from The American Heritage® Dictionary of the English Language, 4th Edition
- n. Any of various thorny shrubs of the genus Astragalus, especially A. gummifer, of the Middle East, yielding a gum used in pharmacy, adhesives, and textile printing.
- n. The gum of this plant.
from Wiktionary, Creative Commons Attribution/Share-Alike License
- n. a polysaccharide gum, extracted from several species of leguminous plants of the genus Astragalus, used as a food additive
from the GNU version of the Collaborative International Dictionary of English
- n. A kind of gum procured from a spiny leguminous shrub (Astragalus gummifer) of Western Asia, and other species of Astragalus. It comes in hard whitish or yellowish flakes or filaments, and is nearly insoluble in water, but slowly swells into a mucilaginous mass, which is used as a substitute for gum arabic in medicine and the arts. Called also gum tragacanth.
from The Century Dictionary and Cyclopedia
- n. A mucilaginous substance, the product of several low, spiny shrubs of the genus Astragalus, among them A. gummifer. A. eriostylus, A. adscendens, A. brachycalyx, and A. microcephalus, plants found in the mountains of Asia Minor and neighboring lands.
from WordNet 3.0 Copyright 2006 by Princeton University. All rights reserved.
- n. a gum used in pharmacy, adhesives, and textile printing
And the colors: I was certain that Martha Stewart, who had recently featured Necco wafers on a wedding cake (historically apt; the pièces montées that made Marie-Antoine Carême perhaps the first star chef, in the early 19th century, were made of gum tragacanth, the base of Necco wafers and still the base of many wedding-cake decorations), would be designing a line of paints around them.
We know about chypre scents being made on the island as early as the 12thOyselets de Chypre Chypre Birds were formed from a paste of labdanum, styrax and calamus, mixed with tragacanth.

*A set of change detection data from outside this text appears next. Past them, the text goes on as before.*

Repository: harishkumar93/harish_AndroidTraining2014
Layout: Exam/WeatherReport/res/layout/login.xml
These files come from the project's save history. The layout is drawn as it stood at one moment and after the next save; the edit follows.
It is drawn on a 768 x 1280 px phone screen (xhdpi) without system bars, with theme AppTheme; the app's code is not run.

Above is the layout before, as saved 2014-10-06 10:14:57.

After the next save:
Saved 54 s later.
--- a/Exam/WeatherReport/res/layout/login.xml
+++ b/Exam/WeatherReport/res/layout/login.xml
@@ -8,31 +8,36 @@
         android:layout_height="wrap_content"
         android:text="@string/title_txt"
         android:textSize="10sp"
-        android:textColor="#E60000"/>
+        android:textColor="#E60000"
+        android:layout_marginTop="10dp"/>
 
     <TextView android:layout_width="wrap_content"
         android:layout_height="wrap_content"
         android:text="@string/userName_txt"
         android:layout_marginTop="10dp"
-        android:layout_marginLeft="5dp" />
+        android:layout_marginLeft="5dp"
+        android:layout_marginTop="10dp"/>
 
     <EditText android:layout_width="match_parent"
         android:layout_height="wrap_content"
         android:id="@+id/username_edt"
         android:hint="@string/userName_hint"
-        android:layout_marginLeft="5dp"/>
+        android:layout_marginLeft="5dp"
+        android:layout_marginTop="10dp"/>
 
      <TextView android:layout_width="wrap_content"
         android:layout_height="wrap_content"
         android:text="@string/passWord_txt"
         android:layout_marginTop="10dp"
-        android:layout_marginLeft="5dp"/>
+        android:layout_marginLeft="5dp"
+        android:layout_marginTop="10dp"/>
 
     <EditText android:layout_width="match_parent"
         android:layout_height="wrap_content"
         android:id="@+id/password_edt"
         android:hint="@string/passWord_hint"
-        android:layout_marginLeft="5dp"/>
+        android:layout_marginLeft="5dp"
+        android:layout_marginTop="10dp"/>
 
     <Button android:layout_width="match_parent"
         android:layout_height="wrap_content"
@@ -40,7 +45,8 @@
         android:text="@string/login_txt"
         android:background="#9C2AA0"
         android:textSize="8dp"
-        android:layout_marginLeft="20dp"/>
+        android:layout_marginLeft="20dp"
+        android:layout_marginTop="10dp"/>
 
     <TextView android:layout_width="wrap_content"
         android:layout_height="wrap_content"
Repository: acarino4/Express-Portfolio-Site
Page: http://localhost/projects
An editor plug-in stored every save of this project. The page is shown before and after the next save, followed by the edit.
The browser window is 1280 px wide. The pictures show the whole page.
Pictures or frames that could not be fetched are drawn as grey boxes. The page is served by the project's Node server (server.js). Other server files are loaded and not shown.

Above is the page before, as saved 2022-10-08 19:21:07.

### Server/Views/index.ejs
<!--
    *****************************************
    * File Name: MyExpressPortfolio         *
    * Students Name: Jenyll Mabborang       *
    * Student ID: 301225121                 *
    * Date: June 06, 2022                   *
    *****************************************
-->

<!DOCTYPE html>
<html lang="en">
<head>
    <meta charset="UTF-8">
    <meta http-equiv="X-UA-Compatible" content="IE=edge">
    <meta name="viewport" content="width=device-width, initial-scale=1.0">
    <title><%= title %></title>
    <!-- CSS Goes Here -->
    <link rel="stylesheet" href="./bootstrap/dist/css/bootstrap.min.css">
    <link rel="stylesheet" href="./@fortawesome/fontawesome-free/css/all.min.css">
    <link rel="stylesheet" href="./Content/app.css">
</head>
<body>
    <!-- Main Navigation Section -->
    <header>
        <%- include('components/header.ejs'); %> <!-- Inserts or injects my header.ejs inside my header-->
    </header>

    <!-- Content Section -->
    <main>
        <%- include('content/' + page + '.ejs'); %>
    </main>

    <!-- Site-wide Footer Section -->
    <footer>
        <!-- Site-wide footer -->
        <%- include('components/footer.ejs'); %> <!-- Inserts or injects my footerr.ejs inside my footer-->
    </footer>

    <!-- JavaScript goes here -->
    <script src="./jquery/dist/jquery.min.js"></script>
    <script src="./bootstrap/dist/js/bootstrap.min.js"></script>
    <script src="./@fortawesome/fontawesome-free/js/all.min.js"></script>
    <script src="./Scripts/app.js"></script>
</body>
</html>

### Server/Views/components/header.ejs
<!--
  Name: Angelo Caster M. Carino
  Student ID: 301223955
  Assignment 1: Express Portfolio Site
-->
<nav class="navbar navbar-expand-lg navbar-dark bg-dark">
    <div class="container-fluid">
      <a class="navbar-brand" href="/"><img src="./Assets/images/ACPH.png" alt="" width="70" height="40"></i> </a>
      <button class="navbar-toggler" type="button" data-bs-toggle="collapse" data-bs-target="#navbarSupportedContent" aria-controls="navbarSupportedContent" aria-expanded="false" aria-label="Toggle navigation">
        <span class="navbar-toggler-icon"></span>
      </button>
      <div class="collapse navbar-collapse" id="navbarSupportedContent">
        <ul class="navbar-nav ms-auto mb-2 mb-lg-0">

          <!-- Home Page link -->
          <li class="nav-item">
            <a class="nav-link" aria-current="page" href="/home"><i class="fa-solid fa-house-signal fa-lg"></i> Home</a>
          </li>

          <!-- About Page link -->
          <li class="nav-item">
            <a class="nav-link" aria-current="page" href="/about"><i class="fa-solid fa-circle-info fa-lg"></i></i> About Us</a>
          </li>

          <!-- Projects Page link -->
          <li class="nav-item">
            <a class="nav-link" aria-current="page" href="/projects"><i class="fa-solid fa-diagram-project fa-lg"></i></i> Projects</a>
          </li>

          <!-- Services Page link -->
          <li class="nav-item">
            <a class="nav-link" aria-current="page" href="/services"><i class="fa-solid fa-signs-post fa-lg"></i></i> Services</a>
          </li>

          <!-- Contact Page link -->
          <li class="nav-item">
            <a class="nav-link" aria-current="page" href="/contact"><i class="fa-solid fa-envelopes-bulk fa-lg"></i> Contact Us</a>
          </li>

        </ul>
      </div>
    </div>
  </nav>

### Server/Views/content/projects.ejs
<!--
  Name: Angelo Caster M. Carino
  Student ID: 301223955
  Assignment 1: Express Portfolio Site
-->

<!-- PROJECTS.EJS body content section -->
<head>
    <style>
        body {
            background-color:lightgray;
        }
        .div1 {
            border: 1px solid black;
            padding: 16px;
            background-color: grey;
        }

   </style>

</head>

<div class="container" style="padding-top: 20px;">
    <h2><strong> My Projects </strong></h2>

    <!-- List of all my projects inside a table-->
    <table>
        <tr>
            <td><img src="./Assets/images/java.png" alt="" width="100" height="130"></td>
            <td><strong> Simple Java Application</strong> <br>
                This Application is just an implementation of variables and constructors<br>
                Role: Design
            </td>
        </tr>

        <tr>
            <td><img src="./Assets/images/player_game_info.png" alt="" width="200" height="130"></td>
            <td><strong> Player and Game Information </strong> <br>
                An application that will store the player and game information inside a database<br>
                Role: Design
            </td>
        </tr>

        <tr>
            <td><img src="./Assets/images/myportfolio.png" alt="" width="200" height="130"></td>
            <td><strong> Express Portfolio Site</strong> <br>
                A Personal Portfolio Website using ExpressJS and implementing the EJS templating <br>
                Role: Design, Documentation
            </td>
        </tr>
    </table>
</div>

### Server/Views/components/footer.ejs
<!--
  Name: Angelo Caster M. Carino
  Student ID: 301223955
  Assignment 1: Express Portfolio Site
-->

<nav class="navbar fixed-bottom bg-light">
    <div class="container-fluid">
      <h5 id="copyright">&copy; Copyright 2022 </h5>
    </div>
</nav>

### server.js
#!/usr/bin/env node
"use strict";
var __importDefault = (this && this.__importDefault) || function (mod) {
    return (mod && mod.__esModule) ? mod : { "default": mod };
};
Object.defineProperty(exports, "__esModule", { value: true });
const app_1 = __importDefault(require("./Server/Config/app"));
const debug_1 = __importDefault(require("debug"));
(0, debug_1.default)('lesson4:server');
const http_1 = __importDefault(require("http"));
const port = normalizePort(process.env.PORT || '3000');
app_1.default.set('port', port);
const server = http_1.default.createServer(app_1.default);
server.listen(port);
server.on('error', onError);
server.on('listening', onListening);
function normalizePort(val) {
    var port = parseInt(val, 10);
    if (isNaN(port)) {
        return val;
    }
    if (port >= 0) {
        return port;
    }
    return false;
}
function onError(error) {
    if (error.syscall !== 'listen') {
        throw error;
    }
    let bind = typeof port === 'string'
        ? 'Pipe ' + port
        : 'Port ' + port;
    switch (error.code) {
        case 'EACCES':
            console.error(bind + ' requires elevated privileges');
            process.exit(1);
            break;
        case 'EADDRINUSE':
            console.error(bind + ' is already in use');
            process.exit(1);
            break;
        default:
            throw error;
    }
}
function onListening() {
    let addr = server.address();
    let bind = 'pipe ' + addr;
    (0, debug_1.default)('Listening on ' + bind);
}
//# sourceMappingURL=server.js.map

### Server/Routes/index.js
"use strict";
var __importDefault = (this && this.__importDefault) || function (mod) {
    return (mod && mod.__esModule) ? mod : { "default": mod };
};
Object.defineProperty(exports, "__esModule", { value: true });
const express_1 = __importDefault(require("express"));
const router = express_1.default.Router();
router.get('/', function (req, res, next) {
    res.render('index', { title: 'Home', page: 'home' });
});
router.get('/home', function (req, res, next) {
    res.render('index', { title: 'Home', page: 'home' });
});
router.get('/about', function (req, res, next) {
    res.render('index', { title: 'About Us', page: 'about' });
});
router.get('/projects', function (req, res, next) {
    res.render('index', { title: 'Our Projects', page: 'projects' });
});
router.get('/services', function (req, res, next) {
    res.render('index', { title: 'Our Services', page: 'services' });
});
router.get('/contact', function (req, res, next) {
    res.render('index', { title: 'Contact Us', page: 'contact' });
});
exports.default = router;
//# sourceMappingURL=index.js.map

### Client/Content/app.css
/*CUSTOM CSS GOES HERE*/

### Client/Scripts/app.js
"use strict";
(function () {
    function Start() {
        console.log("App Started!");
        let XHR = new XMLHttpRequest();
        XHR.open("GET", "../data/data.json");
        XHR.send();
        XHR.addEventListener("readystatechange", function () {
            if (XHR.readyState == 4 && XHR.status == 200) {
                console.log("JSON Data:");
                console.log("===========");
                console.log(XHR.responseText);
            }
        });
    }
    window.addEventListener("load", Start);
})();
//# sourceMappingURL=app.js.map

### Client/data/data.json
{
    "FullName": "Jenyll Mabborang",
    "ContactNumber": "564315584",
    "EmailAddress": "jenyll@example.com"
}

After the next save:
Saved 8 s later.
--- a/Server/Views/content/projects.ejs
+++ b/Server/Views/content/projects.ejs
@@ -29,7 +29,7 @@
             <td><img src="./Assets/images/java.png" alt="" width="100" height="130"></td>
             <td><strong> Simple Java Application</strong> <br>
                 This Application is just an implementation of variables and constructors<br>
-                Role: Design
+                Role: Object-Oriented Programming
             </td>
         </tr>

It and gum tragacanth are slightly soluble and eventually dissolve when chewed; they were used in early medicine as carriers that would release drugs slowly.
Gum tragacanth, a carbohydrate from a West Asian shrub in the bean family Astragalus, has been used
• Gum tragacanth, an exudate from various species of Astralagus shrubs
When boiling water is poured over shavings of this wood a clear jelly, resembling tragacanth, is formed and becomes a thick viscid mass; iodine stains it brown, but not a trace of starch is indicated in it.
Above, workers make flowers from pastillage, or gum paste dough, a mixture of sugar and gum tragacanth.
In the seventeenth century a variety of methods of construction were current for many kinds of food—for example, a marinade of chickens with lemon slices and fried parsley was piled up en pyramide, and so was whipped cream stiffened with gum tragacanth, but fruit was used most often.
Put the gum tragacanth and the rosewater in the bowl of an electric mixer or a marble mortar and stir them together.
These included glue, gelatine, mucilage (tragacanth), starch and dextrin, which are all applied in similar ways: for gelatine, the work is dipped in a hot solution containing 30 - 40 9 of gelatine for each litre then dried at moderate temperatures.